Ashley – St. Mary’s Church (the old one)


There’s not really anything to see of the former St. Mary’s Church in Ashley, the low walls that apparently still survive have been taken over by foliage over the last few decades. Ashley, and its neighbour Silverley which it had been merged with, lost both their churches to dereliction and a new one was constructed in Ashley in the 1870s to service the religious needs of the local denizens. More on that in a later post though.

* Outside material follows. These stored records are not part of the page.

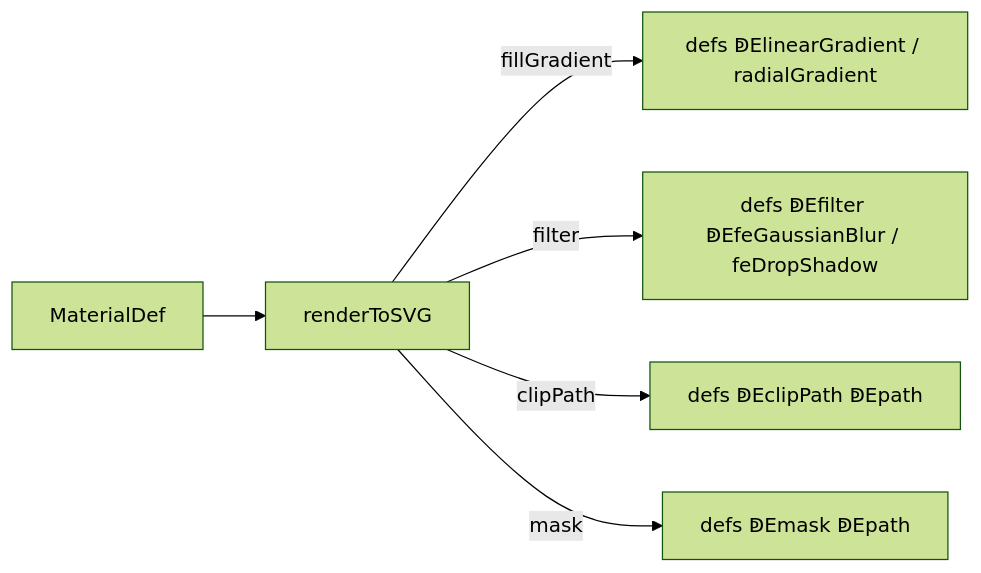
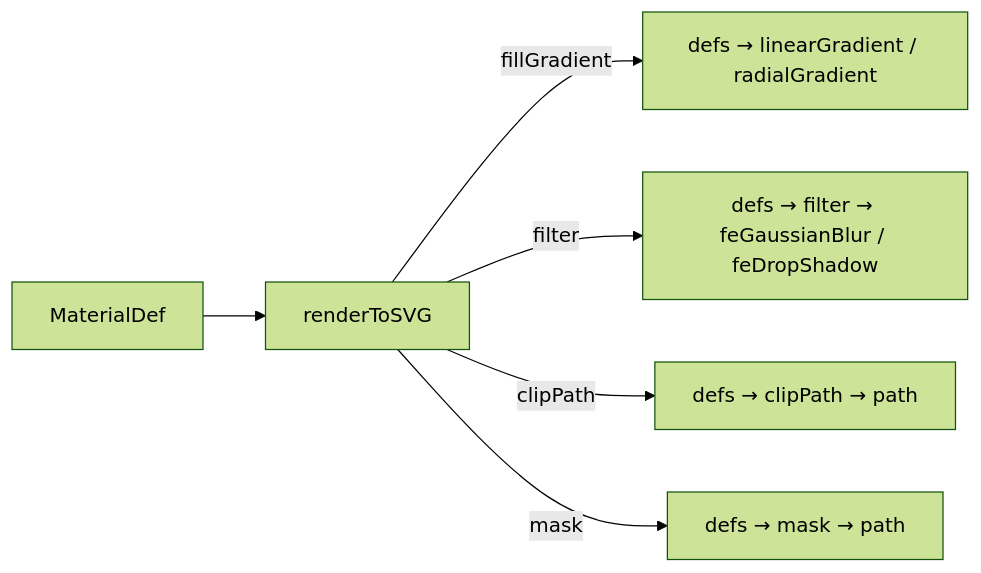
The diagram in apps/web/src/content/tutorials/09-svg-gradients-filters.md (joshuacba08/oroya-animate), drawn with Mermaid (forest theme) before and after one commit. The commit also changed other lines of this file and 271 other files, not shown here.

````diff
--- a/apps/web/src/content/tutorials/09-svg-gradients-filters.md
+++ b/apps/web/src/content/tutorials/09-svg-gradients-filters.md
@@ -20,8 +20,8 @@
 ```mermaid
 graph LR
     MD["MaterialDef"] --> R["renderToSVG"]
-    R -->|"fillGradient"| D1["defs ↁElinearGradient / radialGradient"]
-    R -->|"filter"| D2["defs ↁEfilter ↁEfeGaussianBlur / feDropShadow"]
-    R -->|"clipPath"| D3["defs ↁEclipPath ↁEpath"]
-    R -->|"mask"| D4["defs ↁEmask ↁEpath"]
+    R -->|"fillGradient"| D1["defs → linearGradient / radialGradient"]
+    R -->|"filter"| D2["defs → filter → feGaussianBlur / feDropShadow"]
+    R -->|"clipPath"| D3["defs → clipPath → path"]
+    R -->|"mask"| D4["defs → mask → path"]
 ```
````
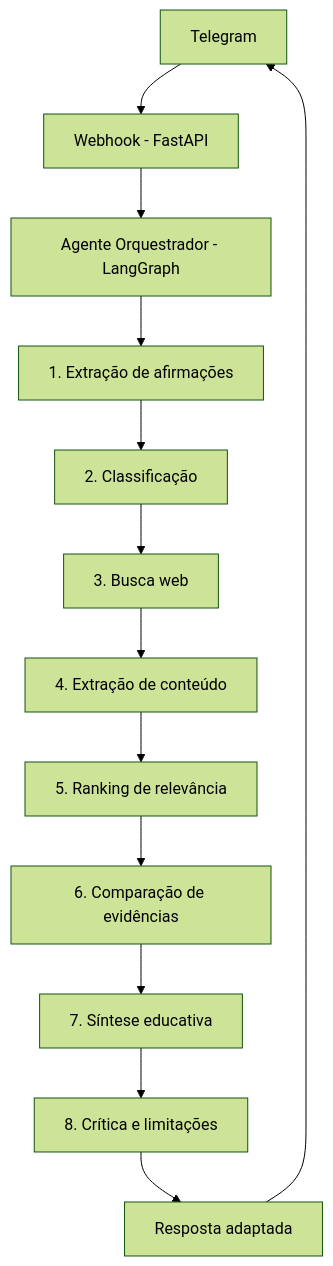
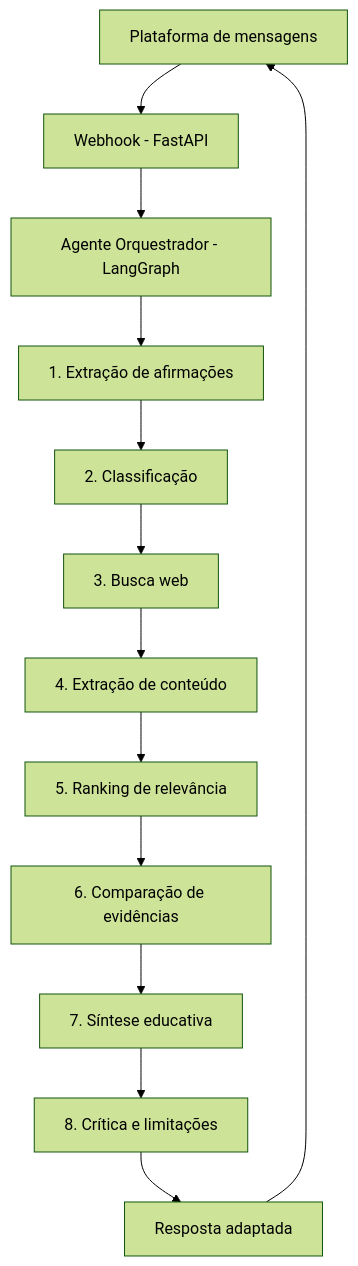
One commit to Challenge-1-Residencia-IA/Documentacao changed the second of 2 diagrams in docs/arquitetura.md. Above: the diagram before and after it, drawn with Mermaid (forest theme). The commit also changed other lines of this file and 10 other files, not shown here.

First line of the commit message:
docs: descreve o bot sem vincular a uma plataforma de mensagens

````diff
--- a/docs/arquitetura.md
+++ b/docs/arquitetura.md
@@ -60,15 +60,15 @@
 ```mermaid
 flowchart TD
-    TG[Telegram] --> WH[Webhook - FastAPI]
+    TG[Plataforma de mensagens] --> WH[Webhook - FastAPI]
     WH --> ORQ[Agente Orquestrador - LangGraph]
     ORQ --> P1[1. Extração de afirmações]
     P1 --> P2[2. Classificação]
     P2 --> P3[3. Busca web]
     P3 --> P4[4. Extração de conteúdo]
     P4 --> P5[5. Ranking de relevância]
     P5 --> P6[6. Comparação de evidências]
     P6 --> P7[7. Síntese educativa]
     P7 --> P8[8. Crítica e limitações]
     P8 --> RESP[Resposta adaptada]
     RESP --> TG
 ```
````
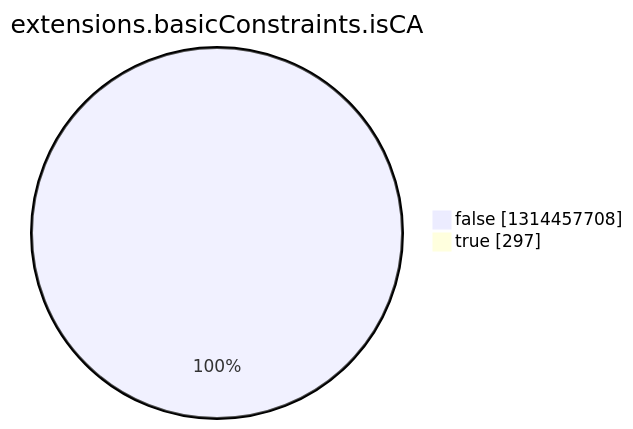
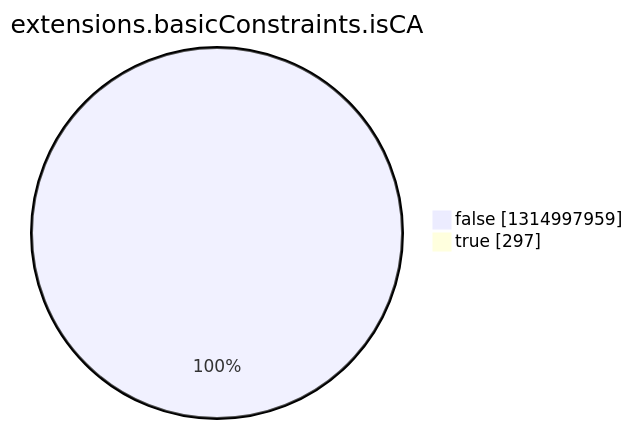
One commit to christiankrug/ctmonitor_visualization changed the eighth of 15 diagrams in argon2022/README.md. Above: the diagram before and after it, drawn with Mermaid. The commit also changed other lines of this file, not shown here.

````diff
--- a/argon2022/README.md
+++ b/argon2022/README.md
@@ -2758,6 +2758,6 @@
 ```mermaid
 pie showData
 title extensions.basicConstraints.isCA
-"false" :1314457708
+"false" :1314997959
 "true" :297
 ```
````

As an aside, I wondered why on the modern landscape there’s a patch of trees near to the church, but the map solves the query, it’s because it was once a chalk pit. It’s possible to walk on a footpath around the church, but there are signs saying to keep out and it didn’t look easy to battle a way in. It all means that the ghosts of the people buried here remain safe from being disturbed. The former church of St. Mary’s isn’t in the village itself, it lies on the Dalham Road around a kilometre to the west. The churches here and in Silverley were made redundant in the middle of the sixteenth century and there were accounts of some laxness with regards to the parishioners attending a church at all. It’s not really a great surprise, but the residents of Ashley were left without a church for 200 years. In the early nineteenth century, the local village schoolroom was pressed into action for the residents, but it was thought that a grand new church was needed and that’s what was delivered in 1872.

The church that now can’t be seen was constructed in the thirteenth century, built with flint rubble and there was a rood loft in the structure. Money was given to save the church in the 1550s and 1560s, but its time was up and it was entirely derelict by the seventeenth century. I would have liked to have seen some evidence of it, as I was able to with Silverley Church, but I’m a few hundred years too late. Sometimes nature just wins on matters such as this, I can’t imagine many people will be able to penetrate the centre of this site to find any walls and leaving it undisturbed seems the most appropriate choice.